◆ Assigned task ◆
What follows is a set of records; repeat all of them exactly.

◆ Data for this task ◆
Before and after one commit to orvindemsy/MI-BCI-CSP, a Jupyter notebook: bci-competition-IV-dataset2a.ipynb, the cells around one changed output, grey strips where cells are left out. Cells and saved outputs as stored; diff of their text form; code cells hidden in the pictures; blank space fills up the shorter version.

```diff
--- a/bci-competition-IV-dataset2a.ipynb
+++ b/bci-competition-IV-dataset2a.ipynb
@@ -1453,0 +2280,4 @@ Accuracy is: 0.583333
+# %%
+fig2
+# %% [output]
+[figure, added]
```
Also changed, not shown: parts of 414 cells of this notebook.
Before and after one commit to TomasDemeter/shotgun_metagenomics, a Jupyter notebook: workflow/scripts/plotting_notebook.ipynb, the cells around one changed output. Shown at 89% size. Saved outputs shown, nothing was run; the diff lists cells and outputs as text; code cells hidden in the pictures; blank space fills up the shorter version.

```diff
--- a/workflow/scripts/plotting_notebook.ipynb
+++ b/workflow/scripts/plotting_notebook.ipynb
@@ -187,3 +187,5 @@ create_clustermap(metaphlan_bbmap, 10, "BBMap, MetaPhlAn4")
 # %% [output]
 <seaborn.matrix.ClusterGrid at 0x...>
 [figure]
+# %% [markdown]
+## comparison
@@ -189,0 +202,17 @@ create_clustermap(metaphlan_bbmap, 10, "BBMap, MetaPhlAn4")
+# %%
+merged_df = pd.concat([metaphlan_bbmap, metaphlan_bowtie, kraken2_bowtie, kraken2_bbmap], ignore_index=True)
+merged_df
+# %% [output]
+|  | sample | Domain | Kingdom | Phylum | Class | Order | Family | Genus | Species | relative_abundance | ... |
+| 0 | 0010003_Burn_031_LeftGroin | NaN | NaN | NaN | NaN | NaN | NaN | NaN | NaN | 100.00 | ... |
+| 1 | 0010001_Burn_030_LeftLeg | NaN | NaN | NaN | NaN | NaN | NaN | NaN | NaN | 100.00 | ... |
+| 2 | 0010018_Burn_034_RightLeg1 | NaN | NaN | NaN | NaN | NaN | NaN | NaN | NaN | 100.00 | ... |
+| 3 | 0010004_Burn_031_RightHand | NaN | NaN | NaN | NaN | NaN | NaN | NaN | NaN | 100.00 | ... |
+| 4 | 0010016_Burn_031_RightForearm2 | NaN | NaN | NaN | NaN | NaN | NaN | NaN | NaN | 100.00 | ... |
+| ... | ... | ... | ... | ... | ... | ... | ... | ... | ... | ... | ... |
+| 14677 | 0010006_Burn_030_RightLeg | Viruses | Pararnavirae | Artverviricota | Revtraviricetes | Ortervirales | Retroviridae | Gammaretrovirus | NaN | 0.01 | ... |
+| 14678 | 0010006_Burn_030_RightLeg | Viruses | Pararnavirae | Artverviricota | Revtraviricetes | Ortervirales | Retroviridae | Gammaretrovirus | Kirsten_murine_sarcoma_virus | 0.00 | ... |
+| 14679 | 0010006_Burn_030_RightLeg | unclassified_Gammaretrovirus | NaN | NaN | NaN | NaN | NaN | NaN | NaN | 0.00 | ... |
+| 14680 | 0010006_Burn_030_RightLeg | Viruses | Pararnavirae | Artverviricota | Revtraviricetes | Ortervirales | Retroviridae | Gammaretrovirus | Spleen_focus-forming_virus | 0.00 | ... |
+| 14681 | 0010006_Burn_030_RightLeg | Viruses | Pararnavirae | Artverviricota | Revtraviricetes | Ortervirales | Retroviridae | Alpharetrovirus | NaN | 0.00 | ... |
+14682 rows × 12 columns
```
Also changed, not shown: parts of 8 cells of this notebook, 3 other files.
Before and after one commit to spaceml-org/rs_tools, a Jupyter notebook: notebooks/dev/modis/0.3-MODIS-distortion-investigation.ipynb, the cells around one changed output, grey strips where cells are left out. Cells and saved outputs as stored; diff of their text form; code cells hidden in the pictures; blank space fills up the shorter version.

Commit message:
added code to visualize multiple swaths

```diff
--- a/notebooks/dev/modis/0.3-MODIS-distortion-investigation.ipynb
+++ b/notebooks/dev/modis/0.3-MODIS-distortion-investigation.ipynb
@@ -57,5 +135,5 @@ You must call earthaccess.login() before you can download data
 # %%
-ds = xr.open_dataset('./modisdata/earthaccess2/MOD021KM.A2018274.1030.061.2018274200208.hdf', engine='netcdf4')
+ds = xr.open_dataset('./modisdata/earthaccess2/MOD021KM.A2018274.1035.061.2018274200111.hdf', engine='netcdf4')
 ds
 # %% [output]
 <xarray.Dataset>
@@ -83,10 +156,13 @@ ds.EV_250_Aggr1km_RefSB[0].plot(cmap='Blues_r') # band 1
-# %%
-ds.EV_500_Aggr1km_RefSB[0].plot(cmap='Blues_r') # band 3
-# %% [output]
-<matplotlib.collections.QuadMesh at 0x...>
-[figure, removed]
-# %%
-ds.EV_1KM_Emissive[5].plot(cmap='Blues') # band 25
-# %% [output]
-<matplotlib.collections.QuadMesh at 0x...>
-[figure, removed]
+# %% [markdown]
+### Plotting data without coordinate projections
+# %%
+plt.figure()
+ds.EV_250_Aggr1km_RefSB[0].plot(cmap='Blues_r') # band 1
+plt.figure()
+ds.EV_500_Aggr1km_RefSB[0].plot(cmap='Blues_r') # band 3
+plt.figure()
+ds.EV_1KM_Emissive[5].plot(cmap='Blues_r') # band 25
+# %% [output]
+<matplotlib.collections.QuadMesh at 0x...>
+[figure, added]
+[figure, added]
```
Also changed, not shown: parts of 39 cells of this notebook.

◆ Your response ◆
Before and after one commit to orvindemsy/MI-BCI-CSP, a Jupyter notebook: bci-competition-IV-dataset2a.ipynb, the cells around one changed output, grey strips where cells are left out. Cells and saved outputs as stored; diff of their text form; code cells hidden in the pictures; blank space fills up the shorter version.

```diff
--- a/bci-competition-IV-dataset2a.ipynb
+++ b/bci-competition-IV-dataset2a.ipynb
@@ -1453,0 +2280,4 @@ Accuracy is: 0.583333
+# %%
+fig2
+# %% [output]
+[figure, added]
```
Also changed, not shown: parts of 414 cells of this notebook.
Before and after one commit to TomasDemeter/shotgun_metagenomics, a Jupyter notebook: workflow/scripts/plotting_notebook.ipynb, the cells around one changed output. Shown at 89% size. Saved outputs shown, nothing was run; the diff lists cells and outputs as text; code cells hidden in the pictures; blank space fills up the shorter version.

```diff
--- a/workflow/scripts/plotting_notebook.ipynb
+++ b/workflow/scripts/plotting_notebook.ipynb
@@ -187,3 +187,5 @@ create_clustermap(metaphlan_bbmap, 10, "BBMap, MetaPhlAn4")
 # %% [output]
 <seaborn.matrix.ClusterGrid at 0x...>
 [figure]
+# %% [markdown]
+## comparison
@@ -189,0 +202,17 @@ create_clustermap(metaphlan_bbmap, 10, "BBMap, MetaPhlAn4")
+# %%
+merged_df = pd.concat([metaphlan_bbmap, metaphlan_bowtie, kraken2_bowtie, kraken2_bbmap], ignore_index=True)
+merged_df
+# %% [output]
+|  | sample | Domain | Kingdom | Phylum | Class | Order | Family | Genus | Species | relative_abundance | ... |
+| 0 | 0010003_Burn_031_LeftGroin | NaN | NaN | NaN | NaN | NaN | NaN | NaN | NaN | 100.00 | ... |
+| 1 | 0010001_Burn_030_LeftLeg | NaN | NaN | NaN | NaN | NaN | NaN | NaN | NaN | 100.00 | ... |
+| 2 | 0010018_Burn_034_RightLeg1 | NaN | NaN | NaN | NaN | NaN | NaN | NaN | NaN | 100.00 | ... |
+| 3 | 0010004_Burn_031_RightHand | NaN | NaN | NaN | NaN | NaN | NaN | NaN | NaN | 100.00 | ... |
+| 4 | 0010016_Burn_031_RightForearm2 | NaN | NaN | NaN | NaN | NaN | NaN | NaN | NaN | 100.00 | ... |
+| ... | ... | ... | ... | ... | ... | ... | ... | ... | ... | ... | ... |
+| 14677 | 0010006_Burn_030_RightLeg | Viruses | Pararnavirae | Artverviricota | Revtraviricetes | Ortervirales | Retroviridae | Gammaretrovirus | NaN | 0.01 | ... |
+| 14678 | 0010006_Burn_030_RightLeg | Viruses | Pararnavirae | Artverviricota | Revtraviricetes | Ortervirales | Retroviridae | Gammaretrovirus | Kirsten_murine_sarcoma_virus | 0.00 | ... |
+| 14679 | 0010006_Burn_030_RightLeg | unclassified_Gammaretrovirus | NaN | NaN | NaN | NaN | NaN | NaN | NaN | 0.00 | ... |
+| 14680 | 0010006_Burn_030_RightLeg | Viruses | Pararnavirae | Artverviricota | Revtraviricetes | Ortervirales | Retroviridae | Gammaretrovirus | Spleen_focus-forming_virus | 0.00 | ... |
+| 14681 | 0010006_Burn_030_RightLeg | Viruses | Pararnavirae | Artverviricota | Revtraviricetes | Ortervirales | Retroviridae | Alpharetrovirus | NaN | 0.00 | ... |
+14682 rows × 12 columns
```
Also changed, not shown: parts of 8 cells of this notebook, 3 other files.
Before and after one commit to spaceml-org/rs_tools, a Jupyter notebook: notebooks/dev/modis/0.3-MODIS-distortion-investigation.ipynb, the cells around one changed output, grey strips where cells are left out. Cells and saved outputs as stored; diff of their text form; code cells hidden in the pictures; blank space fills up the shorter version.

Commit message:
added code to visualize multiple swaths

```diff
--- a/notebooks/dev/modis/0.3-MODIS-distortion-investigation.ipynb
+++ b/notebooks/dev/modis/0.3-MODIS-distortion-investigation.ipynb
@@ -57,5 +135,5 @@ You must call earthaccess.login() before you can download data
 # %%
-ds = xr.open_dataset('./modisdata/earthaccess2/MOD021KM.A2018274.1030.061.2018274200208.hdf', engine='netcdf4')
+ds = xr.open_dataset('./modisdata/earthaccess2/MOD021KM.A2018274.1035.061.2018274200111.hdf', engine='netcdf4')
 ds
 # %% [output]
 <xarray.Dataset>
@@ -83,10 +156,13 @@ ds.EV_250_Aggr1km_RefSB[0].plot(cmap='Blues_r') # band 1
-# %%
-ds.EV_500_Aggr1km_RefSB[0].plot(cmap='Blues_r') # band 3
-# %% [output]
-<matplotlib.collections.QuadMesh at 0x...>
-[figure, removed]
-# %%
-ds.EV_1KM_Emissive[5].plot(cmap='Blues') # band 25
-# %% [output]
-<matplotlib.collections.QuadMesh at 0x...>
-[figure, removed]
+# %% [markdown]
+### Plotting data without coordinate projections
+# %%
+plt.figure()
+ds.EV_250_Aggr1km_RefSB[0].plot(cmap='Blues_r') # band 1
+plt.figure()
+ds.EV_500_Aggr1km_RefSB[0].plot(cmap='Blues_r') # band 3
+plt.figure()
+ds.EV_1KM_Emissive[5].plot(cmap='Blues_r') # band 25
+# %% [output]
+<matplotlib.collections.QuadMesh at 0x...>
+[figure, added]
+[figure, added]
```
Also changed, not shown: parts of 39 cells of this notebook.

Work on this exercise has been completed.